In July 2012 Mrs. Kroes announced a fundamental reform of the Commission’s policy in the matter of broadband and high-speed networks (NGA: next generation access). The Dutch commissioner is convinced that this attempt will encourage more investments in the sector and enhance competition.
Despite Kroes’s belief, the proposal appears controversial and many stakeholders fear that the new regime will dramatically harm consumers’ interests and competition in Europe, bringing back the telecoms’ clock to the ‘80s. The arguments of Kroes’ opponents (mainly alternative operators and consumers associations) are the following.
Broadband prices will increase in general throughout Europe. Kroes is proposing to fix the access price of traditional copper networks (i.e the infrastructures build 50 years ago thanks to the money of taxpayers, and currently owned by privatised telecom incumbents) for a long period, at least 8 years. The draft proposal indicates a price of 8/10 Euro month, to be subject to inflation adjustment (up and upper!). This will result in an increase of retail BB prices in many European countries, while in others the decrease of retail prices, even if possible because the copper networks are old and depreciated, will be prevented. Thus, consumers will pay the same amount, or even more, for a very long period (8 years in the telecom sectors corresponds to a geological era), irrespective of network depreciations, market developments, new technologies. The European Union has never experienced such kind of intrusive economic dirigism. It is not a coincidence that even in Belgium, a country where BB prices are amongst the highest in Europe, Belgacom has just announced an increase of broadband prices as from February 2013, and for the same BB services.
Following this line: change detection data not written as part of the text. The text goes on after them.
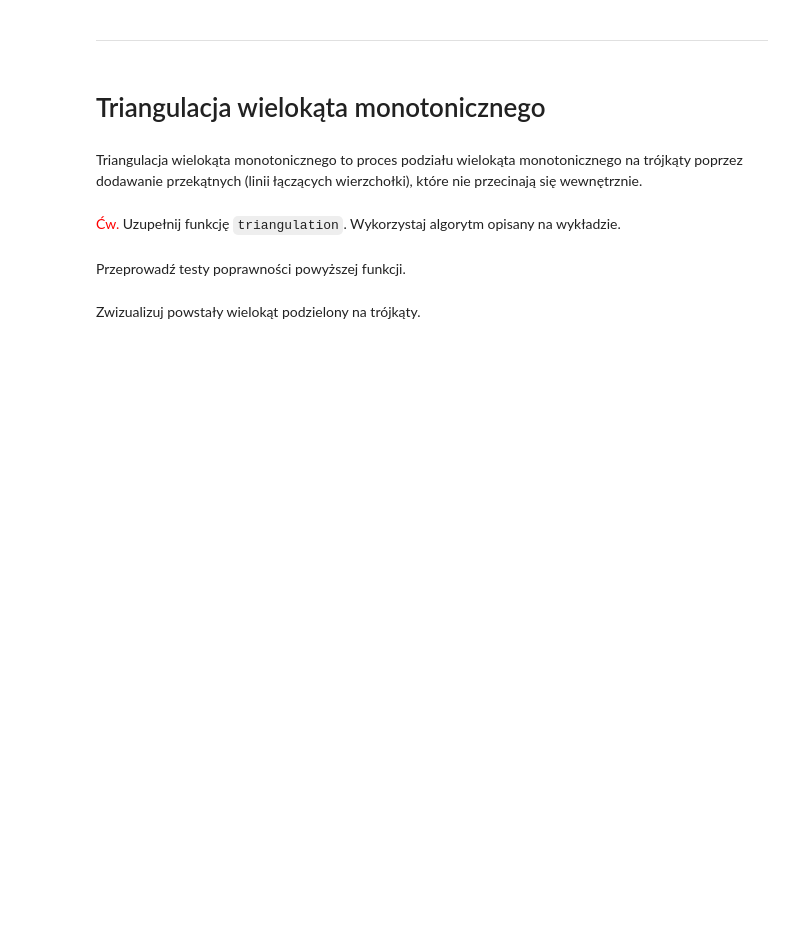
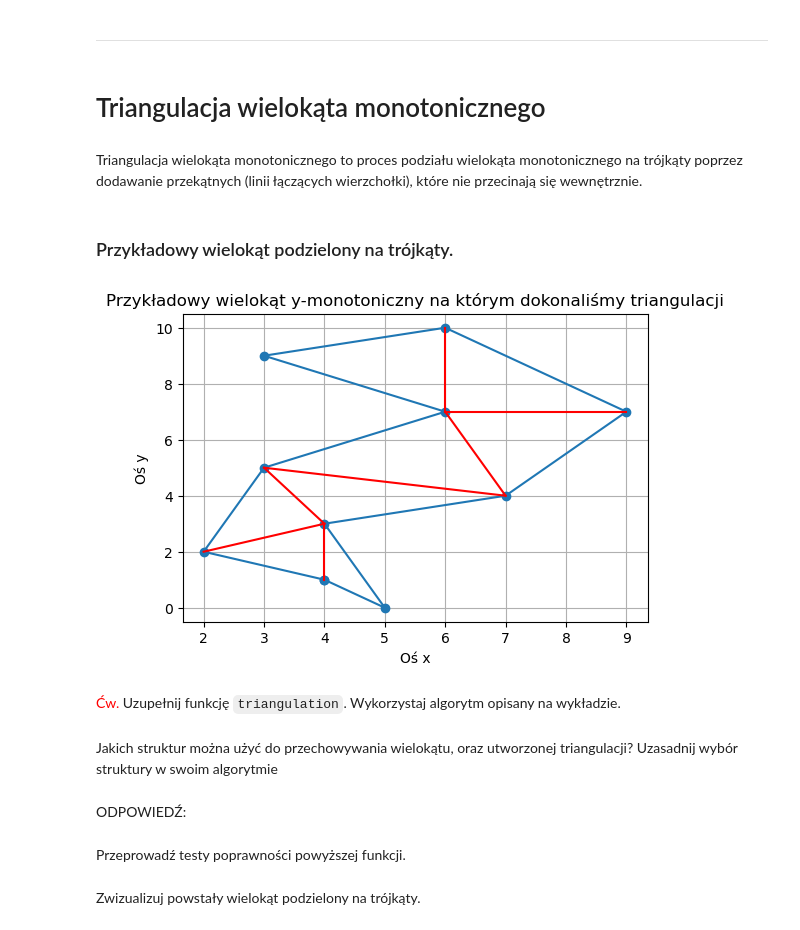
Before and after one commit to aghbit/Algorytmy-Geometryczne, a Jupyter notebook: lab3/main.ipynb, the cells around one changed output. Saved outputs shown, nothing was run; the diff lists cells and outputs as text; code cells hidden in the pictures; blank space fills up the shorter version.

````diff
--- a/lab3/main.ipynb
+++ b/lab3/main.ipynb
@@ -8 +44,21 @@ from bitalg.visualizer.main import Visualizer
+# %%
+def draw_polygon_tri():
+    x = np.array([4, 2, 3, 6, 3, 6, 9, 7, 4, 5])
+    y = np.array([1, 2, 5, 7, 9, 10, 7, 4, 3, 0])
+    x = np.append(x, x[0])
+    y = np.append(y, y[0])
+    plt.figure(figsize=(6, 4))
+    plt.plot(x, y, marker='o')
+    plt.plot([x[3], x[5]], [y[3], y[5]], 'r-')
+    plt.plot([x[0], x[8]], [y[0], y[8]], 'r-')
+    plt.plot([x[1], x[8]], [y[1], y[8]], 'r-')
+    plt.plot([x[2], x[8]], [y[2], y[8]], 'r-')
+    plt.plot([x[2], x[7]], [y[2], y[7]], 'r-')
+    plt.plot([x[3], x[7]], [y[3], y[7]], 'r-')
+    plt.plot([x[3], x[6]], [y[3], y[6]], 'r-')
+    plt.title("Przykładowy wielokąt y-monotoniczny na którym dokonaliśmy triangulacji")
+    plt.xlabel("Oś x")
+    plt.ylabel("Oś y")
+    plt.grid(True)
+    plt.show()
 # %% [markdown]
@@ -82,6 +150,12 @@ Zwizualizuj swój wielokąt z pokolorowanymi według kategorii wierzchołkami.
 # Triangulacja wielokąta monotonicznego
 # %% [markdown]
 Triangulacja wielokąta monotonicznego to proces podziału wielokąta monotonicznego na trójkąty poprzez dodawanie przekątnych (linii łączących wierzchołki), które nie przecinają się wewnętrznie.
+# %% [markdown]
+### Przykładowy wielokąt podzielony na trójkąty.
+# %%
+draw_polygon_tri()
+# %% [output]
+[figure, added]
 # %% [markdown]
 <span style="color:red">Ćw.</span> Uzupełnij funkcję ```triangulation```. Wykorzystaj algorytm opisany na wykładzie.
 # %%
@@ -92,6 +166,10 @@ def triangulation(polygon):
     :param polygon: tablica krotek punktów na płaszczyźnie euklidesowej podanych przeciwnie do ruchu wskazówek zegara - nasz wielokąt
     :return: tablica krotek dodawanych po kolei przekątnych np: [(1,5),(2,3)], oznacza, że triangulacja polega na dodaniu przekątnej pomiędzy wierzchołki 1-5 i 2-3
     """
+# %% [markdown]
+Jakich struktur można użyć do przechowywania wielokątu, oraz utworzonej triangulacji? Uzasadnij wybór struktury w swoim algorytmie
+# %% [markdown]
+ODPOWIEDŹ:
 # %% [markdown]
 Przeprowadź testy poprawności powyższej funkcji.
 # %%
````
Also changed, not shown: parts of 10 cells of this notebook.
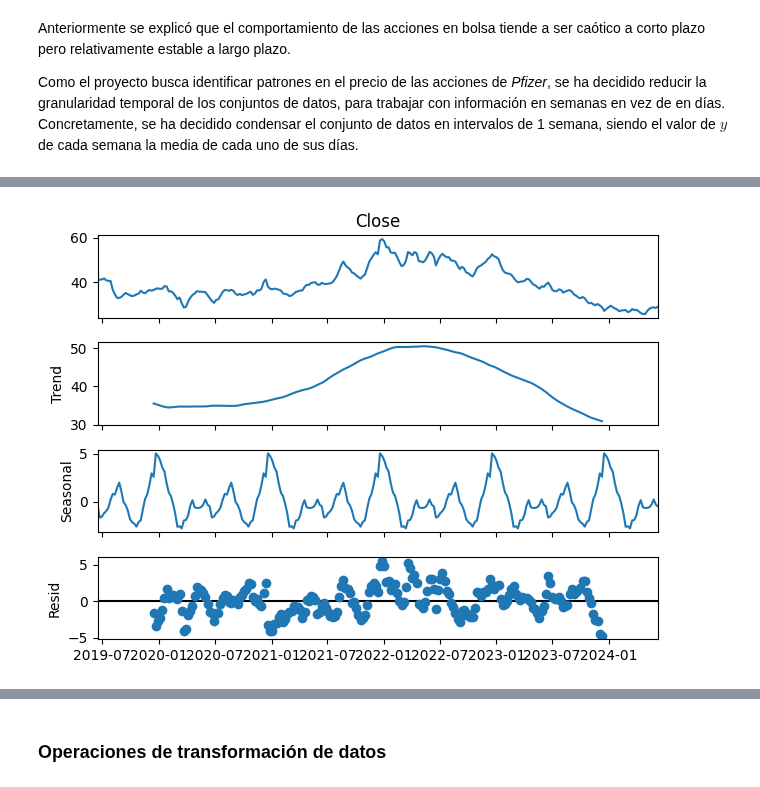
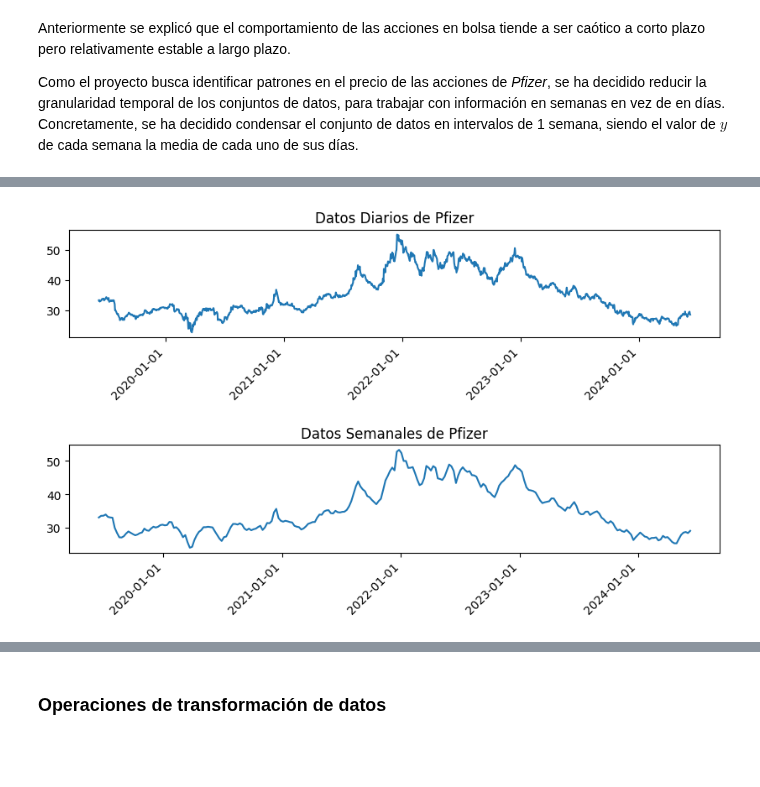
Before and after one commit to alu0101351773/TAAD_practicas, a Jupyter notebook: src/time_series.ipynb, the cells around one changed output, grey strips where cells are left out. Cells and saved outputs as stored; diff of their text form; code cells hidden in the pictures; blank space fills up the shorter version.

Commit message:
transformaciones de datos realizadas, pendiente de analizar si los datos son multiplicativos o aditivos

```diff
--- a/src/time_series.ipynb
+++ b/src/time_series.ipynb
@@ -246,6 +202,42 @@ plot_series(weekly_pfizer_data['Close'])
-# %%
-from statsmodels.tsa.seasonal import seasonal_decompose
-
-seasonal_decompose(weekly_pfizer_data['Close']).plot(); None
-# %% [output]
-[figure, removed]
+# %%
+from sktime.utils import plot_series
+import matplotlib.dates as mdates
+
+def plot_granularity_diff(df: pd.DataFrame, company: str) -> None:
+    fig, (ax1, ax2) = plt.subplots(nrows=2, ncols=1, figsize=(10, 5))
+
+    fig.subplots_adjust(hspace=1)
+
+    # Copia de los datos diarios
+    daily_df = df.copy(deep=True)
+
+    # Reducir los datos a una frecuencia semanal
+    df = reduce_df_to_weekly(df)
+
+    ax1.plot(daily_df.index, daily_df)
+    ax1.set_title(f'Datos Diarios de {company}')
+
+    # Graficar los datos semanales en el segundo subgráfico
+    ax2.plot(df.index, df)
+    ax2.set_title(f'Datos Semanales de {company}')
+
+    # Formatear las fechas en el eje X
+    date_format = mdates.DateFormatter('%Y-%m-%d')
+    ax1.xaxis.set_major_formatter(date_format)
+    ax2.xaxis.set_major_formatter(date_format)
+
+    # Establecer los locators de fecha
+    ax1.xaxis.set_major_locator(mdates.AutoDateLocator())
+    ax2.xaxis.set_major_locator(mdates.AutoDateLocator())
+
+    # Inclinar el texto del eje X 45 grados para ambos subgráficos
+    for ax in (ax1, ax2):
+        for label in ax.get_xticklabels():
+            label.set_rotation(45)
+            label.set_horizontalalignment('right')  # Alineación horizontal a la derecha
+
+    plt.show()
+# %%
+plot_granularity_diff(pfizer_data, 'Pfizer')
+# %% [output]
+[figure, added]
```
Also changed, not shown: parts of 32 cells of this notebook.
Competition (and innovation) will be reduced: Kroes intends to reduce the number of operators in Europe, and as a result consumers will experience less choice and innovation. The idea of solving Europe’s investments failures by reducing the number of operators is simply naïf: the number of European operators is a consequence of the fragmentation of the European market (27 national markets, a problem that the Commission is unable to address), therefore such kind of comparison is a non-sense. In any case, if you compare fixed network operators of a single European country with respect to US, Brazil, China and Japan, you will find out that in Europe we have fewer fixed network operators per country (1 or 2 against 3 or 4 on average). In any case, what matters is competition, not the number of operators. In US AT&T and Verizon invested because of the competing cable Internet offers. Without such competition, they would have not.
Fibers investments will be even more uncertain and scarce: apart from copper-based VDSL upgrades (which are already happening and are natural for networks operators), it is still unclear why incumbents should invest the huge and stable profits of the copper networks into NGA networks. Kroes believes that “stability” will encourage investments, however she mixes price and legal stability. Price stability does not produce network investments in the absence of competition, it rather produces “financial investments” in shares and dividends instruments issued by the “winners” (old legacy incumbents). On the contrary, the draft proposal will inflate legal uncertainty into the entire European regulatory framework, because it multiplies different variations and conditions for non-discrimination remedies as well as for relaxation of cost orientation obligations. A real roulette for the national regulators.
To sum up: there are convincing evidences that Kroes’ reform will bring the telecom sector back to re-monopolisation: the dilemma “build or buy” for alternative operators may result in the majority of operators leaving the market (the operators which invented BB, ADSL and many Internet stuff, by the way). The decrease of competitors (and competition) will make even less attractive and reasonable the business case for fibres investors. 15 years of telecom liberalization will be lost.